Problem:
Please restate each line of the data that follows word for word, skipping any image.

Raw data:
##############################

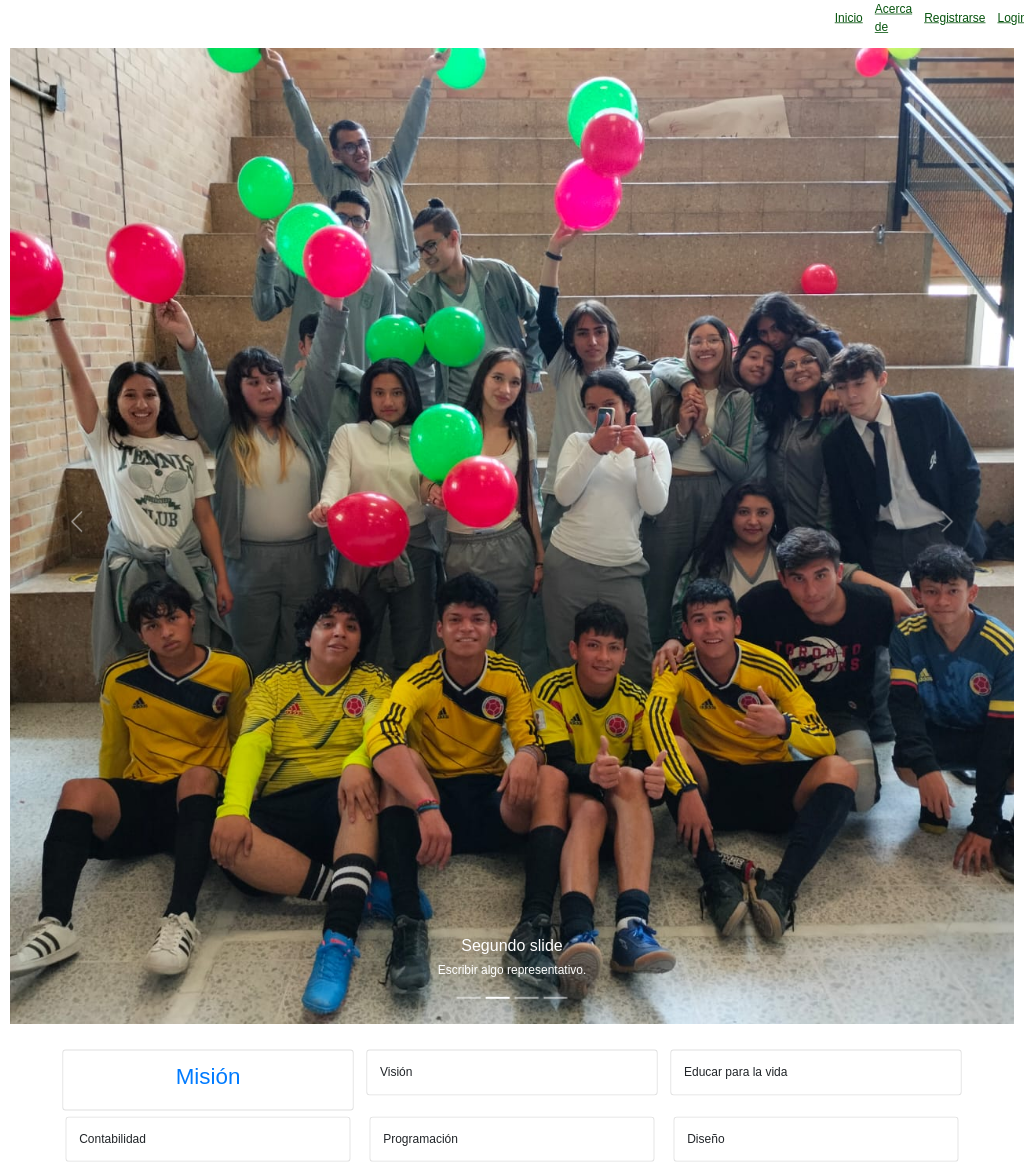
Repository: AntonnySant/webColegio
Page: index.html
These files come from the project's save history. The page is drawn as it stood at one moment and after the next save; the edit follows.
The browser window is 1280 px wide. The pictures show the whole page, at 80% of full size.
The pointer rests on the first visible `.btn-card`.

Above is the page before, as saved 2023-10-17 17:13:40.
Console error: TypeError: Cannot set properties of null (setting 'onclick')

After the next save:
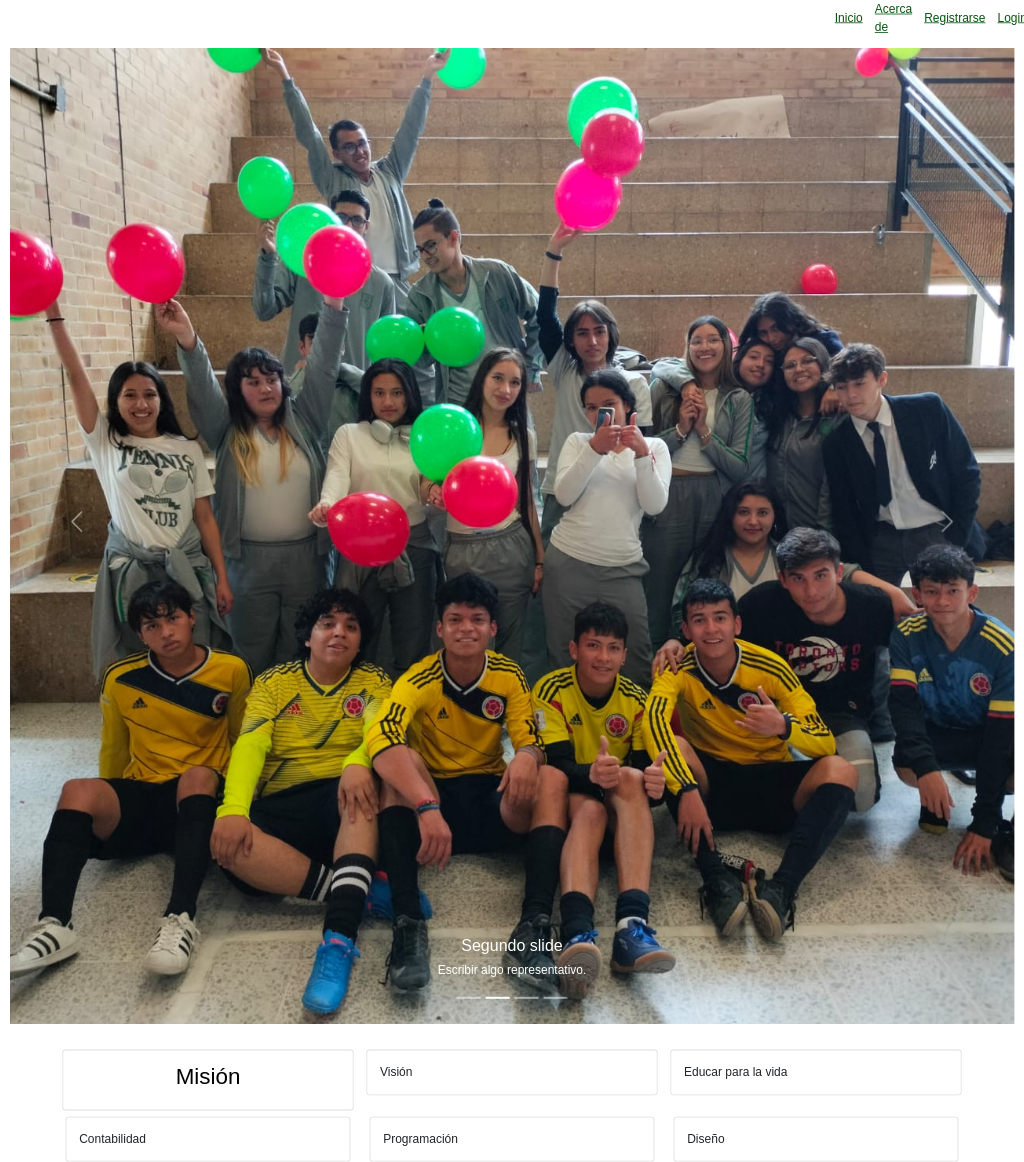
Saved 9 s later.
--- a/styles.css
+++ b/styles.css
@@ -12,7 +12,7 @@
   color: #07540E;
 }
 .btn-card:hover{
-  color: #007bff;
+  color: black;
 }
 .carousel-indicators{
   z-index: 1;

##############################

Response to this task:
Repository: AntonnySant/webColegio
Page: index.html
These files come from the project's save history. The page is drawn as it stood at one moment and after the next save; the edit follows.
The browser window is 1280 px wide. The pictures show the whole page, at 80% of full size.
The pointer rests on the first visible `.btn-card`.

Above is the page before, as saved 2023-10-17 17:13:40.
Console error: TypeError: Cannot set properties of null (setting 'onclick')

After the next save:
Saved 9 s later.
--- a/styles.css
+++ b/styles.css
@@ -12,7 +12,7 @@
   color: #07540E;
 }
 .btn-card:hover{
-  color: #007bff;
+  color: black;
 }
 .carousel-indicators{
   z-index: 1;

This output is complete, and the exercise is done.